**WHAT THE TASK REQUIRES**.
Below is a block of records; reproduce all of them exactly and leave out any pictures.

**Code change snippets**.
------------------------------------------------------------------------

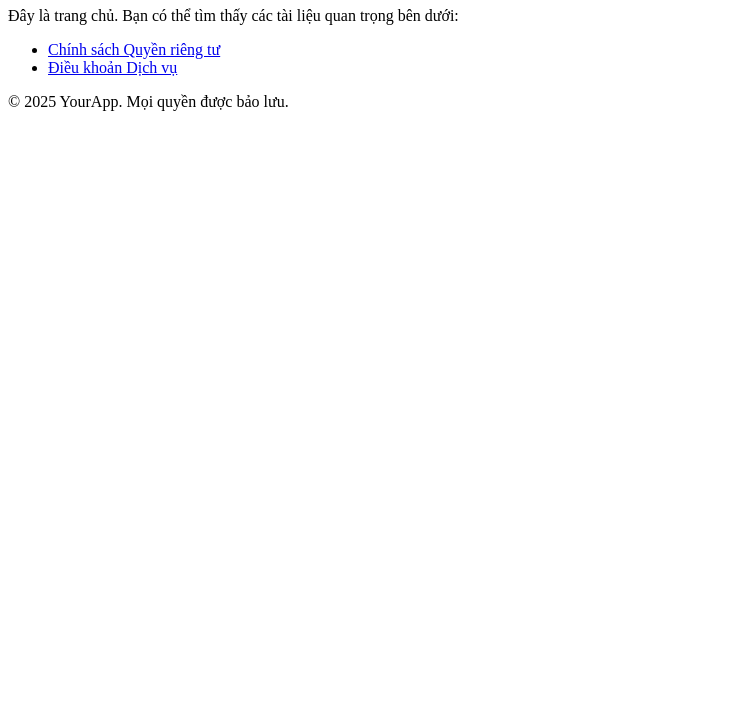
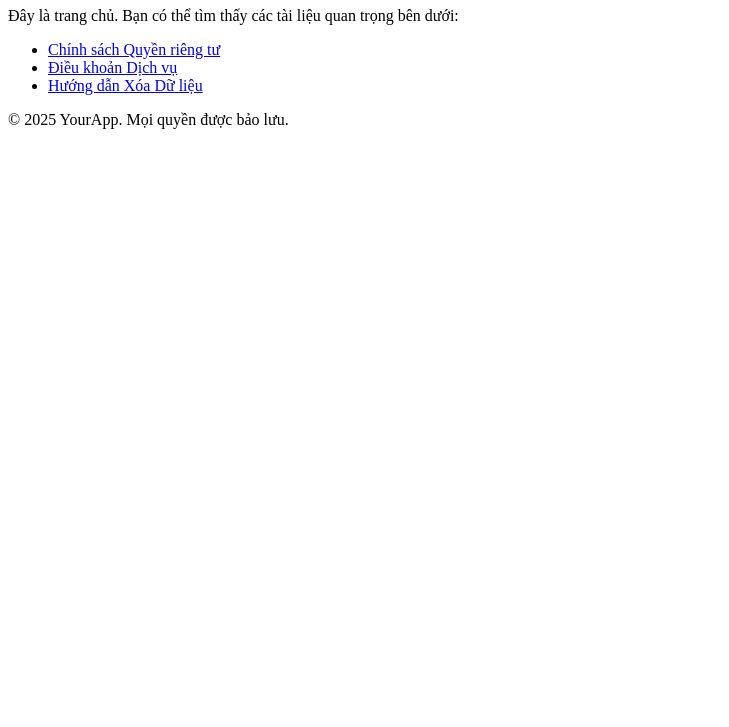
Before and after one commit to techdb-tran/My-app, a plain HTML site: page index.html in a window 1280 px wide. Shown: the part 73-800 px from the top of the page, without its empty margins (0-729 px from the left). Drawn offline with Linux system fonts and the light colour scheme.

Commit message:
[FE] TASK5

```diff
--- a/index.html
+++ b/index.html
@@ -12,6 +12,7 @@
     <ul>
         <li><a href="privacy-policy.html">Chính sách Quyền riêng tư</a></li>
         <li><a href="terms-of-service.html">Điều khoản Dịch vụ</a></li>
+        <li><a href="delete-data.html">Hướng dẫn Xóa Dữ liệu</a></li>
     </ul>
 
     <footer>
```
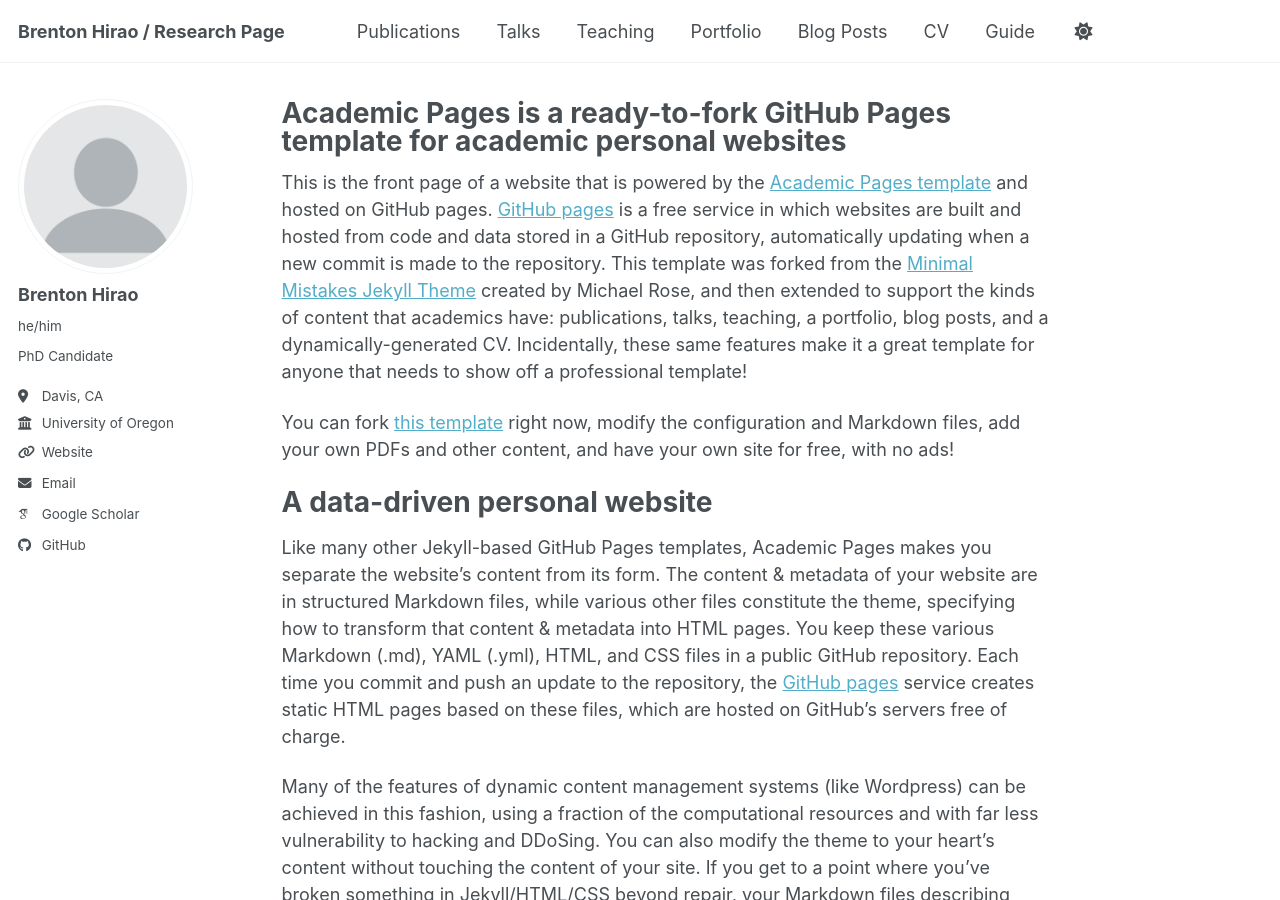
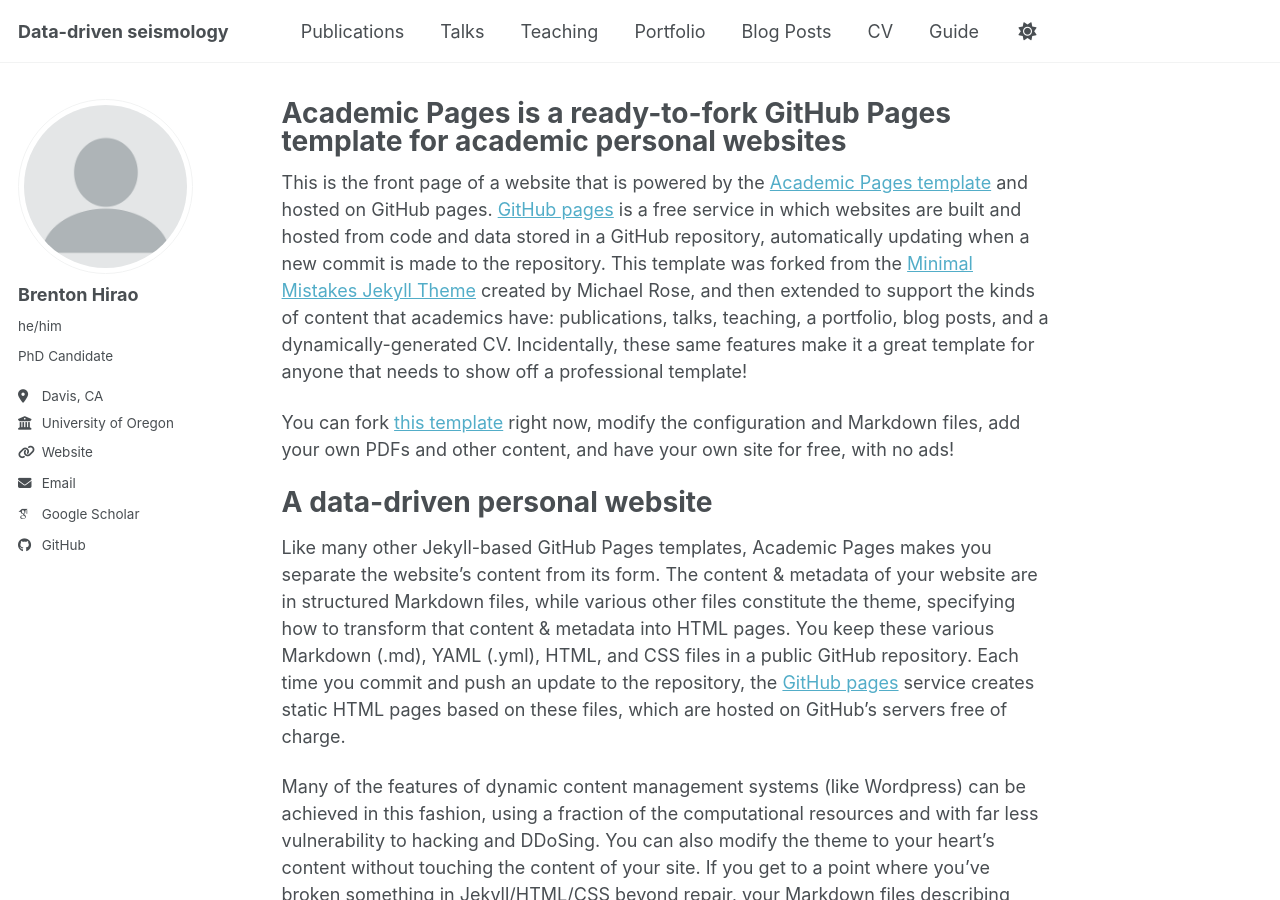
Before and after one commit to bhirao/Brenton-Hirao-research, a Jekyll site: the page built from _pages/about.md, in a window 1280 px wide and 900 px high. Built offline with Jekyll 4.4.1, drawn with Linux system fonts in a browser that asks for light colours; some web fonts are replaced; a script bundle is joined from its source files by our own code; library files that are not in the unit come from our copies.

Commit message:
Update _config.yml

```diff
--- a/_config.yml
+++ b/_config.yml
@@ -9,7 +9,7 @@
 # Basic Site Settings
 locale                   : "en-US"
 site_theme               : "default" # Currently available options are "default", "air"
-title                    : "Brenton Hirao / Research Page"
+title                    : "Data-driven seismology"
 title_separator          : "-"
 name                     : &name "Brenton Hirao"
 description              : &description "Data-driven seismological research"   # Update this with a general description of your site, this is the default if not overridden by a page
```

------------------------------------------------------------------------

**YOUR SOLUTION**.
Before and after one commit to techdb-tran/My-app, a plain HTML site: page index.html in a window 1280 px wide. Shown: the part 73-800 px from the top of the page, without its empty margins (0-729 px from the left). Drawn offline with Linux system fonts and the light colour scheme.

Commit message:
[FE] TASK5

```diff
--- a/index.html
+++ b/index.html
@@ -12,6 +12,7 @@
     <ul>
         <li><a href="privacy-policy.html">Chính sách Quyền riêng tư</a></li>
         <li><a href="terms-of-service.html">Điều khoản Dịch vụ</a></li>
+        <li><a href="delete-data.html">Hướng dẫn Xóa Dữ liệu</a></li>
     </ul>
 
     <footer>
```
Before and after one commit to bhirao/Brenton-Hirao-research, a Jekyll site: the page built from _pages/about.md, in a window 1280 px wide and 900 px high. Built offline with Jekyll 4.4.1, drawn with Linux system fonts in a browser that asks for light colours; some web fonts are replaced; a script bundle is joined from its source files by our own code; library files that are not in the unit come from our copies.

Commit message:
Update _config.yml

```diff
--- a/_config.yml
+++ b/_config.yml
@@ -9,7 +9,7 @@
 # Basic Site Settings
 locale                   : "en-US"
 site_theme               : "default" # Currently available options are "default", "air"
-title                    : "Brenton Hirao / Research Page"
+title                    : "Data-driven seismology"
 title_separator          : "-"
 name                     : &name "Brenton Hirao"
 description              : &description "Data-driven seismological research"   # Update this with a general description of your site, this is the default if not overridden by a page
```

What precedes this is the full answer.